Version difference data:
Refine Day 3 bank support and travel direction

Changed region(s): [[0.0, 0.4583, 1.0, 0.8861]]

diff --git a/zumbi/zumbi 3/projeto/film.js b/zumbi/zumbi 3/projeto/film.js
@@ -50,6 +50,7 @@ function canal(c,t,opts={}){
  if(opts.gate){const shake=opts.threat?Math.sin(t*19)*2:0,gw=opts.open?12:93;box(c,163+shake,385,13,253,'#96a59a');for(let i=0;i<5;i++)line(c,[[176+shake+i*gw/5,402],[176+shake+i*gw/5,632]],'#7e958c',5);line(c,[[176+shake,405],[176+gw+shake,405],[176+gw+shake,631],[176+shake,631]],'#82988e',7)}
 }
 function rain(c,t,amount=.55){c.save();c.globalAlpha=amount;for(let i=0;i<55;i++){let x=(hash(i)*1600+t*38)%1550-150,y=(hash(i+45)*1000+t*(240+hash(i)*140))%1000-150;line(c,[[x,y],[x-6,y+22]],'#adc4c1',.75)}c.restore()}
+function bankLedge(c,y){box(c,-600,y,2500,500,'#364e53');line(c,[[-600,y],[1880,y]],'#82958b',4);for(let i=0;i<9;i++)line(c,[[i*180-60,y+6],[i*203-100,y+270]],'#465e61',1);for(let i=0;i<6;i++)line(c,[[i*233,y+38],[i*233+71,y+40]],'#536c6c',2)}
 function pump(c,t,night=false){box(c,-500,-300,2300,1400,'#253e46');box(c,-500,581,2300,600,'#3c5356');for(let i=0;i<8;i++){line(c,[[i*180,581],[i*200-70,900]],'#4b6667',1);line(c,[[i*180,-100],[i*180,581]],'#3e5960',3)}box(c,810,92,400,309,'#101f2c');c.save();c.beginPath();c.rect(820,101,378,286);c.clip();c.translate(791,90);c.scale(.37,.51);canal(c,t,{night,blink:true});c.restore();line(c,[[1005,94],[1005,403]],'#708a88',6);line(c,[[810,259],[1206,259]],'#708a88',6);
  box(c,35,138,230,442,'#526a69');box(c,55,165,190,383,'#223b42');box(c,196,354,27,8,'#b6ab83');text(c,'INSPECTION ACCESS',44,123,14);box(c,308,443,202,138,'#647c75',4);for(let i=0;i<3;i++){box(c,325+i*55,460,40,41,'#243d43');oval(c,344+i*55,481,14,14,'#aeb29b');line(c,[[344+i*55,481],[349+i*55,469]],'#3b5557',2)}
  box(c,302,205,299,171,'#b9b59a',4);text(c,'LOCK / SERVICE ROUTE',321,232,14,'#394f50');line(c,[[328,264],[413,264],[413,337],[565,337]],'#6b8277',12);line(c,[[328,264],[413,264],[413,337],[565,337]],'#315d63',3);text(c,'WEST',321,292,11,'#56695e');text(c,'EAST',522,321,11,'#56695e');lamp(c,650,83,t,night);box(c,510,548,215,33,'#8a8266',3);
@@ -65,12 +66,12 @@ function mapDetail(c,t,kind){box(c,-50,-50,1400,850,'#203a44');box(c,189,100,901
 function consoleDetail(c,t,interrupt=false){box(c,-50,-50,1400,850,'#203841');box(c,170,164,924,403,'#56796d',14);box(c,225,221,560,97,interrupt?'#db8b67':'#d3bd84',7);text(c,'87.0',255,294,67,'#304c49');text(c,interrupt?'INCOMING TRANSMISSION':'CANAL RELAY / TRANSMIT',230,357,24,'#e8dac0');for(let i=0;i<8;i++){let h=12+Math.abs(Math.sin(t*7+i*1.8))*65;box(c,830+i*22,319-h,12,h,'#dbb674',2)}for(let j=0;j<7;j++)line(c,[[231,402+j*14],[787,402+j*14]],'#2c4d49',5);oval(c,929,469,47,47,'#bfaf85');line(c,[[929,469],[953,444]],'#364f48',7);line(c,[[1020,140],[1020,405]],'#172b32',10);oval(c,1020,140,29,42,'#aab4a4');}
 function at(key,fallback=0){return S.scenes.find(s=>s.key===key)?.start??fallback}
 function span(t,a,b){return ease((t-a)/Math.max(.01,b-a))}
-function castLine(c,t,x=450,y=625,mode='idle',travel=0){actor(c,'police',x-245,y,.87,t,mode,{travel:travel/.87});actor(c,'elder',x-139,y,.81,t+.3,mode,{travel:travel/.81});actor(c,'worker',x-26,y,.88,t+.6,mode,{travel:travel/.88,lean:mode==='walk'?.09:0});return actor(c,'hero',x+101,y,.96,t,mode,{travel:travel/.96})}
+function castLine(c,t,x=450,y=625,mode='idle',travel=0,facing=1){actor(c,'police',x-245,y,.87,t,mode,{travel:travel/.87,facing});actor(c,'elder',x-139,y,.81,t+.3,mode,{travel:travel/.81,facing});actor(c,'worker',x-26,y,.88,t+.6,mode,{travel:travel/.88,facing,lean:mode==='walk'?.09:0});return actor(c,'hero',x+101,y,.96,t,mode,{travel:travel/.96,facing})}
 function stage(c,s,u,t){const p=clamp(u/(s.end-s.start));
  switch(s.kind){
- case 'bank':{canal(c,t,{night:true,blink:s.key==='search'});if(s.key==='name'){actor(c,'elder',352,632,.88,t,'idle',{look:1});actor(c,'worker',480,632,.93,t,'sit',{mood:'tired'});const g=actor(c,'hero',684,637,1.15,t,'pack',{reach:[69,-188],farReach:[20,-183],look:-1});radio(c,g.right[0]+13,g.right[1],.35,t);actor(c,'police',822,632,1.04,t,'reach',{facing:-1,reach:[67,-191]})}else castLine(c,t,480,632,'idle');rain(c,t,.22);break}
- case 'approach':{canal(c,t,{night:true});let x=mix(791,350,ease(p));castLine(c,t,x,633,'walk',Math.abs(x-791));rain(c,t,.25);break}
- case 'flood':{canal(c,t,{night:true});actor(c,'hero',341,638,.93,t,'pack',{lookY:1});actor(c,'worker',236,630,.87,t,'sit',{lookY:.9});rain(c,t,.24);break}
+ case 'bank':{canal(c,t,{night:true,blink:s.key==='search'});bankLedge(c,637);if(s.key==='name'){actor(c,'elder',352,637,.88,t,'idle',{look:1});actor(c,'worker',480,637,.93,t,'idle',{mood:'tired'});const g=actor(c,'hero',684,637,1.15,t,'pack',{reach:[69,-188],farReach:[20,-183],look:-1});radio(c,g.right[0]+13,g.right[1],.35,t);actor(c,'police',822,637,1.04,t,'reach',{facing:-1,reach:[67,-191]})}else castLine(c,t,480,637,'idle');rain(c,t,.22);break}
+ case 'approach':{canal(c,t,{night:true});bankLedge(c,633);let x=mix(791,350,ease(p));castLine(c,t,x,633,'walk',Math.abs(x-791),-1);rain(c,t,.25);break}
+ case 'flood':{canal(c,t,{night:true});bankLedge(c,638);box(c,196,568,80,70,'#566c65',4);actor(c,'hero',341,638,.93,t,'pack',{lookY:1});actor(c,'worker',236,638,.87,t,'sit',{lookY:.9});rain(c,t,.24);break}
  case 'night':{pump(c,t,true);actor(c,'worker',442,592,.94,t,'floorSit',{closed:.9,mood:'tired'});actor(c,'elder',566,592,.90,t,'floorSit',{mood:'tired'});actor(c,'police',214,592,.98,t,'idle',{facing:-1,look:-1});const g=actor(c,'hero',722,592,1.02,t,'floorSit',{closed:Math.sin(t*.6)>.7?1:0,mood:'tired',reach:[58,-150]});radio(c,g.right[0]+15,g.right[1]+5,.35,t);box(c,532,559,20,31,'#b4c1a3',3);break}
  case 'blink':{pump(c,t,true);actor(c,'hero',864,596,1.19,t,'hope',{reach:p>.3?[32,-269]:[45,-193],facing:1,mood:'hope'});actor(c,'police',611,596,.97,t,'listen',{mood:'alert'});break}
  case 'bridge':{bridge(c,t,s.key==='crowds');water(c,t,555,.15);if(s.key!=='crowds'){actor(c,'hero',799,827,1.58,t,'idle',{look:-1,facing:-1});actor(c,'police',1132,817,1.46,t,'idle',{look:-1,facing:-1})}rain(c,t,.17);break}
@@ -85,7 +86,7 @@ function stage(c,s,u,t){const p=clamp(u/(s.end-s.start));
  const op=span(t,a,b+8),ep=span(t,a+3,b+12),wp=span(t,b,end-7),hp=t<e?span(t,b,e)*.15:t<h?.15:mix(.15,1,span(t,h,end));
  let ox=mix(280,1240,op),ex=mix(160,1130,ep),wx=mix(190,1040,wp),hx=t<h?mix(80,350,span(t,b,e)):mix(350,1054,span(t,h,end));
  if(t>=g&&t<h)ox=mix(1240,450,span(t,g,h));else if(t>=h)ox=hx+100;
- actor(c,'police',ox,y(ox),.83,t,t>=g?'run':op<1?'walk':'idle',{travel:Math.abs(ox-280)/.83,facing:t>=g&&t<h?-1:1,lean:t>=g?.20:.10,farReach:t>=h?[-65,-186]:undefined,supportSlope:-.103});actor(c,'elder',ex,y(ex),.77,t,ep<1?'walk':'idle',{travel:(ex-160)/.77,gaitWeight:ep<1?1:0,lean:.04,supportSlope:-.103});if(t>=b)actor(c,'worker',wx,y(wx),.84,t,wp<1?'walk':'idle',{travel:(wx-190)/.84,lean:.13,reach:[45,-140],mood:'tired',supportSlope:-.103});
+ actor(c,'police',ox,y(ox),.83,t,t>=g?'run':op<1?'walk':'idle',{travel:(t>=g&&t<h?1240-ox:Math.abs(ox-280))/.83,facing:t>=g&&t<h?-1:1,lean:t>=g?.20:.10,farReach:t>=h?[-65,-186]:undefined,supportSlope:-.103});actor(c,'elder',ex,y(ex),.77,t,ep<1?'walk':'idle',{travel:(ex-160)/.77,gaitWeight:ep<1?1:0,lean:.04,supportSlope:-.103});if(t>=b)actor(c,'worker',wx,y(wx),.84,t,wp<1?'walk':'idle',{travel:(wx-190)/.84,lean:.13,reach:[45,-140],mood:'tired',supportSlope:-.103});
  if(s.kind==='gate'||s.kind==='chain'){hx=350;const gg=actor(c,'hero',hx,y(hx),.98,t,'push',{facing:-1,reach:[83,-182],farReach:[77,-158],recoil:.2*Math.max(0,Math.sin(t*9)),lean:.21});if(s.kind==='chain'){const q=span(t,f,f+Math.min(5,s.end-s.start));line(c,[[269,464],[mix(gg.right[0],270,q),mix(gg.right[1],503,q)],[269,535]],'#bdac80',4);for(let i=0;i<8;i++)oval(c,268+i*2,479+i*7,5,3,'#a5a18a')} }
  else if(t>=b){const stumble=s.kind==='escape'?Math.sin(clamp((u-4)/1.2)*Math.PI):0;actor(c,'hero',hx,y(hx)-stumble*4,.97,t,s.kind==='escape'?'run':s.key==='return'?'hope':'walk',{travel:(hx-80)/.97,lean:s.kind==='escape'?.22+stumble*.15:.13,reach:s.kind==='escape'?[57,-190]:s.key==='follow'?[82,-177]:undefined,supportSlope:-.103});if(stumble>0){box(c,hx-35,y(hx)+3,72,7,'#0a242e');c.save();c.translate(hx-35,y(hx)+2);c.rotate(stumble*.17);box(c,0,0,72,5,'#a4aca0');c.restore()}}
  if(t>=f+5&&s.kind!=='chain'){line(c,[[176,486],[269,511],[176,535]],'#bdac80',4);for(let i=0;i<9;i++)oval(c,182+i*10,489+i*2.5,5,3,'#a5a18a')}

• [WORK TASK]:
The result is a copy of every line above where the word "name" shows up.

• [SOLUTION TO THE PROBLEM]:
- case 'bank':{canal(c,t,{night:true,blink:s.key==='search'});if(s.key==='name'){actor(c,'elder',352,632,.88,t,'idle',{look:1});actor(c,'worker',480,632,.93,t,'sit',{mood:'tired'});const g=actor(c,'hero',684,637,1.15,t,'pack',{reach:[69,-188],farReach:[20,-183],look:-1});radio(c,g.right[0]+13,g.right[1],.35,t);actor(c,'police',822,632,1.04,t,'reach',{facing:-1,reach:[67,-191]})}else castLine(c,t,480,632,'idle');rain(c,t,.22);break}
+ case 'bank':{canal(c,t,{night:true,blink:s.key==='search'});bankLedge(c,637);if(s.key==='name'){actor(c,'elder',352,637,.88,t,'idle',{look:1});actor(c,'worker',480,637,.93,t,'idle',{mood:'tired'});const g=actor(c,'hero',684,637,1.15,t,'pack',{reach:[69,-188],farReach:[20,-183],look:-1});radio(c,g.right[0]+13,g.right[1],.35,t);actor(c,'police',822,637,1.04,t,'reach',{facing:-1,reach:[67,-191]})}else castLine(c,t,480,637,'idle');rain(c,t,.22);break}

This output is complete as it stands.